* [What you are asked to do]
Scan the material below for lines with the word "Acarreo". Reply with the count and no other words.

* [Exercise data]
* * * * * * * * *

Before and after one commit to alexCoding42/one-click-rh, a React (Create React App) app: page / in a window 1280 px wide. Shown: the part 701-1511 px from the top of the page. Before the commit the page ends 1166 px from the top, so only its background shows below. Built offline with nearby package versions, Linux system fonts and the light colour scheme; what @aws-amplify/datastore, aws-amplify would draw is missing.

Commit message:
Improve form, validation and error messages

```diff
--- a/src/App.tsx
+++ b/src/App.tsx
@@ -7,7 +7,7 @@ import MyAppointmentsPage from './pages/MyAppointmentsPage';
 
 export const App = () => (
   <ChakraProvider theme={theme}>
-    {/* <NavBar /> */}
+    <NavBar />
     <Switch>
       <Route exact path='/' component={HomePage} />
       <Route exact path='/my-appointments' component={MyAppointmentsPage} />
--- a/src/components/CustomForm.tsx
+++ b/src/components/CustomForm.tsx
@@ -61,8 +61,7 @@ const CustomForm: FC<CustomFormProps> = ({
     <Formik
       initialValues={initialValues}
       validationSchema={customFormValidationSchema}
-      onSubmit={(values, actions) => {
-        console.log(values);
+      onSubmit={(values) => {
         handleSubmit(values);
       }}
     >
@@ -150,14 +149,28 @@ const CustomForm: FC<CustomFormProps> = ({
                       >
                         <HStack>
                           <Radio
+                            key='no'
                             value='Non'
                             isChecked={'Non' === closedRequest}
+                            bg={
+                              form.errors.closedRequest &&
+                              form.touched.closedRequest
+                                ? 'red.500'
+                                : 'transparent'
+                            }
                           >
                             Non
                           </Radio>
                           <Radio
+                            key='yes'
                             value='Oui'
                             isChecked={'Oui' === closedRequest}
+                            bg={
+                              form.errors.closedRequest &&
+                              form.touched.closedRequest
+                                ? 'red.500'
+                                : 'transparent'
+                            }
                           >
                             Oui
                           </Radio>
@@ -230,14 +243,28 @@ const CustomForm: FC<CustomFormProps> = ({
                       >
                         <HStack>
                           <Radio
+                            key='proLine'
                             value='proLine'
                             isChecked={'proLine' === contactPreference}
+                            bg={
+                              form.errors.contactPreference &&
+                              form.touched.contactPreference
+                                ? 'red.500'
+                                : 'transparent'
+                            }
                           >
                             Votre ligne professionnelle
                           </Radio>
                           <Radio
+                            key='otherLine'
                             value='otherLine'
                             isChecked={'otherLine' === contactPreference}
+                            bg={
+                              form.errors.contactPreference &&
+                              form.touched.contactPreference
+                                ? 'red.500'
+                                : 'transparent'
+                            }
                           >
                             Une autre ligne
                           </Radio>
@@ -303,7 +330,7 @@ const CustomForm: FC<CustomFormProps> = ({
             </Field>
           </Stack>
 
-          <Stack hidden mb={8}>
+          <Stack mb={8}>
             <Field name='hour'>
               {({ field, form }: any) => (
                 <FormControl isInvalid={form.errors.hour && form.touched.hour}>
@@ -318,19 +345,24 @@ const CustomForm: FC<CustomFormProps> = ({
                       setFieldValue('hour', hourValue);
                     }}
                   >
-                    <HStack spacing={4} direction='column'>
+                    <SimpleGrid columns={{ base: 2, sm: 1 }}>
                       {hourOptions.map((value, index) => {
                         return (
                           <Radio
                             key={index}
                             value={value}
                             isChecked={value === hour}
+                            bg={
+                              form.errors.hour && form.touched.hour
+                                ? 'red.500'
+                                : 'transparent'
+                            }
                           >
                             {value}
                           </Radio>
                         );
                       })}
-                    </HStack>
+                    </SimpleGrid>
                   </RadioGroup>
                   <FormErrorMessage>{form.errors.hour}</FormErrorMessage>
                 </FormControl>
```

* * * * * * * * *

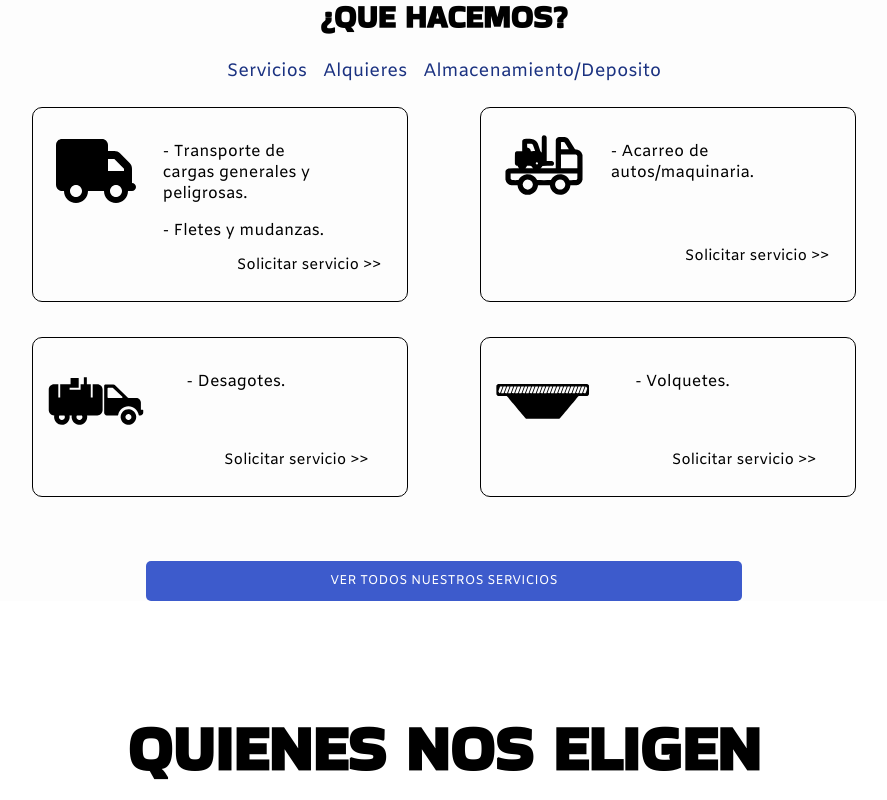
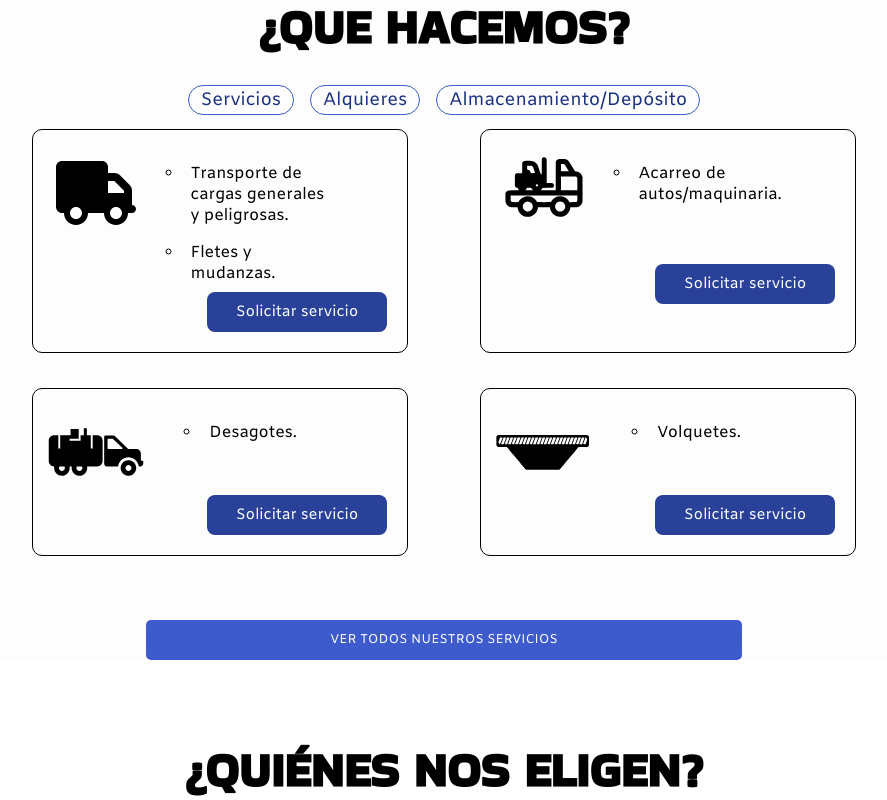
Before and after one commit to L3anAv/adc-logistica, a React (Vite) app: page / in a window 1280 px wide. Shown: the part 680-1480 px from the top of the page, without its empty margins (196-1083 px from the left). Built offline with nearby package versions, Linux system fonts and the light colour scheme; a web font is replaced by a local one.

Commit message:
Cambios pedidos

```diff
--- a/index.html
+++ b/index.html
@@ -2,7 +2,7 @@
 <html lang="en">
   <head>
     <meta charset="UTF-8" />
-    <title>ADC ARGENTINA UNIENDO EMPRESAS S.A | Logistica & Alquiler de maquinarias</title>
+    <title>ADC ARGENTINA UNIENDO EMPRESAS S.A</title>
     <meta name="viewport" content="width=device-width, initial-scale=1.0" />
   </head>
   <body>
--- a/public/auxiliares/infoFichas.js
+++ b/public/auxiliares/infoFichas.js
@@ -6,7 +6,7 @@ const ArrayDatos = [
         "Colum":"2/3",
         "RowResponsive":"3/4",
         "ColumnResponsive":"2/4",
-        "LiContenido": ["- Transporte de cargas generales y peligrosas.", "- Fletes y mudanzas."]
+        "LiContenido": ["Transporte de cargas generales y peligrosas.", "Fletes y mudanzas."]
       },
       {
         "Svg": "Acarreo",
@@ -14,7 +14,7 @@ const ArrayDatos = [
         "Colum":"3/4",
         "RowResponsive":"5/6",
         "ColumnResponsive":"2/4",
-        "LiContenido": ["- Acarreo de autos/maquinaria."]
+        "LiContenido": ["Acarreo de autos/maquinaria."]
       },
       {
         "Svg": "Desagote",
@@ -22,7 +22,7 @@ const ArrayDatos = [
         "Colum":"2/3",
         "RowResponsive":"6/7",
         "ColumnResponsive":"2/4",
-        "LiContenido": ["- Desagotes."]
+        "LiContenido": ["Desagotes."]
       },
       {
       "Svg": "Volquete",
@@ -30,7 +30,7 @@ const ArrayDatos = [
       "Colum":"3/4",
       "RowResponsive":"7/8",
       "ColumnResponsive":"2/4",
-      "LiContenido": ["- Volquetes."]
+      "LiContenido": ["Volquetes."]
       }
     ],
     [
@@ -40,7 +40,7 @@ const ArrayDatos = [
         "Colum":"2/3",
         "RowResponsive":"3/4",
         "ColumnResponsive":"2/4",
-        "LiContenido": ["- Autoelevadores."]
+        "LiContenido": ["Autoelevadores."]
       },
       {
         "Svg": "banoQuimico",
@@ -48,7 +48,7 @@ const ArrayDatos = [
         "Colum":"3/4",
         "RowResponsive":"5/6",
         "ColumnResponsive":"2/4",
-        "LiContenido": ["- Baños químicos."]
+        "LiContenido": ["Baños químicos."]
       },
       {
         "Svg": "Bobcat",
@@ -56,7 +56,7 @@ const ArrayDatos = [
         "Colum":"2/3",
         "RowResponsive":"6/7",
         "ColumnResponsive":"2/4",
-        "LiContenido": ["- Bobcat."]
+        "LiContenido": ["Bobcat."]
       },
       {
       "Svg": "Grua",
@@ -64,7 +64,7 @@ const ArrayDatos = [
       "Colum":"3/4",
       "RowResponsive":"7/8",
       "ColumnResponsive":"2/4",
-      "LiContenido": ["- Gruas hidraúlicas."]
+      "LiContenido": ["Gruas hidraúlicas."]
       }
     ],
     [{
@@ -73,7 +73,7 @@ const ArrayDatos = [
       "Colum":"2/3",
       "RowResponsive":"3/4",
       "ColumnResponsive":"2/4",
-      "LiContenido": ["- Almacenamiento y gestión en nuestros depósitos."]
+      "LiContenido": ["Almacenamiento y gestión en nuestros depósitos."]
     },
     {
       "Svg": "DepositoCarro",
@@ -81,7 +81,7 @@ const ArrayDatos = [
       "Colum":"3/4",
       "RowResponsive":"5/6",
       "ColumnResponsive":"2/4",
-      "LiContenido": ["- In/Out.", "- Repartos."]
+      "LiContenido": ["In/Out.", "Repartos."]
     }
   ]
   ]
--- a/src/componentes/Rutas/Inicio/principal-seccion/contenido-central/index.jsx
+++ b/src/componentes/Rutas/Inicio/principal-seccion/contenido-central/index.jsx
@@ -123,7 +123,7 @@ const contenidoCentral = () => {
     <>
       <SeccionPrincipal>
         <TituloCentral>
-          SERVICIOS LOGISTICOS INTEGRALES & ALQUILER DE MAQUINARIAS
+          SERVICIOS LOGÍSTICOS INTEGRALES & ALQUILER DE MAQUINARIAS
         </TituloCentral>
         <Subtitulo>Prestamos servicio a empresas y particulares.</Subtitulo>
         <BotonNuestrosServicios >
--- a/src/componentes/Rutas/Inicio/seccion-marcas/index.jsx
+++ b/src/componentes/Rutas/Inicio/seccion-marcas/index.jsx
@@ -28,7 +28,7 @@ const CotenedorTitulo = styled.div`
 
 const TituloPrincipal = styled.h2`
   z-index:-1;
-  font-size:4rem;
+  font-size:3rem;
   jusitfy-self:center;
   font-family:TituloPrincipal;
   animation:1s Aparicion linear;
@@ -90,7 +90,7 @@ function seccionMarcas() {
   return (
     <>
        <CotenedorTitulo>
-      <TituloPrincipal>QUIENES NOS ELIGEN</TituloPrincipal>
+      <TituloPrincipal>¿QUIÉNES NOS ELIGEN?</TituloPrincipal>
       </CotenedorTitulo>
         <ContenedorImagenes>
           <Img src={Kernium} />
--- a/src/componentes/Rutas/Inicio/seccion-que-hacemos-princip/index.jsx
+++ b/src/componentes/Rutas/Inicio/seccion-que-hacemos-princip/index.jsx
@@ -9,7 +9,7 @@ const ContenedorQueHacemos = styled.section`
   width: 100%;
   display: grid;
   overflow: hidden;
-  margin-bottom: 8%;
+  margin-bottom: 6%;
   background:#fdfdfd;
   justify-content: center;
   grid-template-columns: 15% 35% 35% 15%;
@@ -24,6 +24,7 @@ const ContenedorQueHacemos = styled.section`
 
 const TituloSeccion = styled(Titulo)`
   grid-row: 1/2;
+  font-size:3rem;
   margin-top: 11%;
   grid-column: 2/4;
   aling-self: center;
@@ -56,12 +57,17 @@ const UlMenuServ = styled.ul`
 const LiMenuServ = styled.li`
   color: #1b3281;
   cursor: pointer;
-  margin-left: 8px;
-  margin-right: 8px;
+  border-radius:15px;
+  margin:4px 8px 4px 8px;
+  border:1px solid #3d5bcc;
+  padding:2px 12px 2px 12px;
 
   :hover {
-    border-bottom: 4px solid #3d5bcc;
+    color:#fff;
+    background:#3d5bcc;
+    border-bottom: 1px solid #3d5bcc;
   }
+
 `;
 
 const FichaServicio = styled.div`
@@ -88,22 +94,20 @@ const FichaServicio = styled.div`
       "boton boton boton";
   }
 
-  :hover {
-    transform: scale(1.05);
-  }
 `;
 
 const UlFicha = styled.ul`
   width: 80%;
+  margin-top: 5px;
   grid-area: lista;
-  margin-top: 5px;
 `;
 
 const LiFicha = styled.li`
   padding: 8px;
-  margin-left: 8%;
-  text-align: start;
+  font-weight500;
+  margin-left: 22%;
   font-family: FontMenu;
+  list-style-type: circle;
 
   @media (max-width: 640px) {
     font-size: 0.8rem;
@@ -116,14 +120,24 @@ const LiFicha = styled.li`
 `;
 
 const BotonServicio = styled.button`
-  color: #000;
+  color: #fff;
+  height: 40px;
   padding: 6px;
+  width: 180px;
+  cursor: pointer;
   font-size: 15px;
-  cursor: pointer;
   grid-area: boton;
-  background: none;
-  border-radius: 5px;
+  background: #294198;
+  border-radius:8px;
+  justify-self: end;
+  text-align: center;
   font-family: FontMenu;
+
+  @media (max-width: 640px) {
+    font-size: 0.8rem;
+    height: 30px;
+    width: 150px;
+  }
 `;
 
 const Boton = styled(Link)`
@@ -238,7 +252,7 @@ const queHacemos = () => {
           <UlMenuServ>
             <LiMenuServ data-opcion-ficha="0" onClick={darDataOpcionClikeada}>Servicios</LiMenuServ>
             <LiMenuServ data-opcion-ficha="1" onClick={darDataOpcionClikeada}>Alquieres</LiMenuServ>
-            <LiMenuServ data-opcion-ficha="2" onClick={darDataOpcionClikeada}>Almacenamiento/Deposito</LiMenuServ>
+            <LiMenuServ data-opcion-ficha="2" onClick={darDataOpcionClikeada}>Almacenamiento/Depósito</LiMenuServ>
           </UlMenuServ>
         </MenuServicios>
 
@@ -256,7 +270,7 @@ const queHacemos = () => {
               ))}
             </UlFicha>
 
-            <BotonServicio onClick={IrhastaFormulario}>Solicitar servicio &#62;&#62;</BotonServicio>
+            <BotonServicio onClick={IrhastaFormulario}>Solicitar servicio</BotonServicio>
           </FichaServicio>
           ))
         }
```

* * * * * * * * *

* [Answer space]
3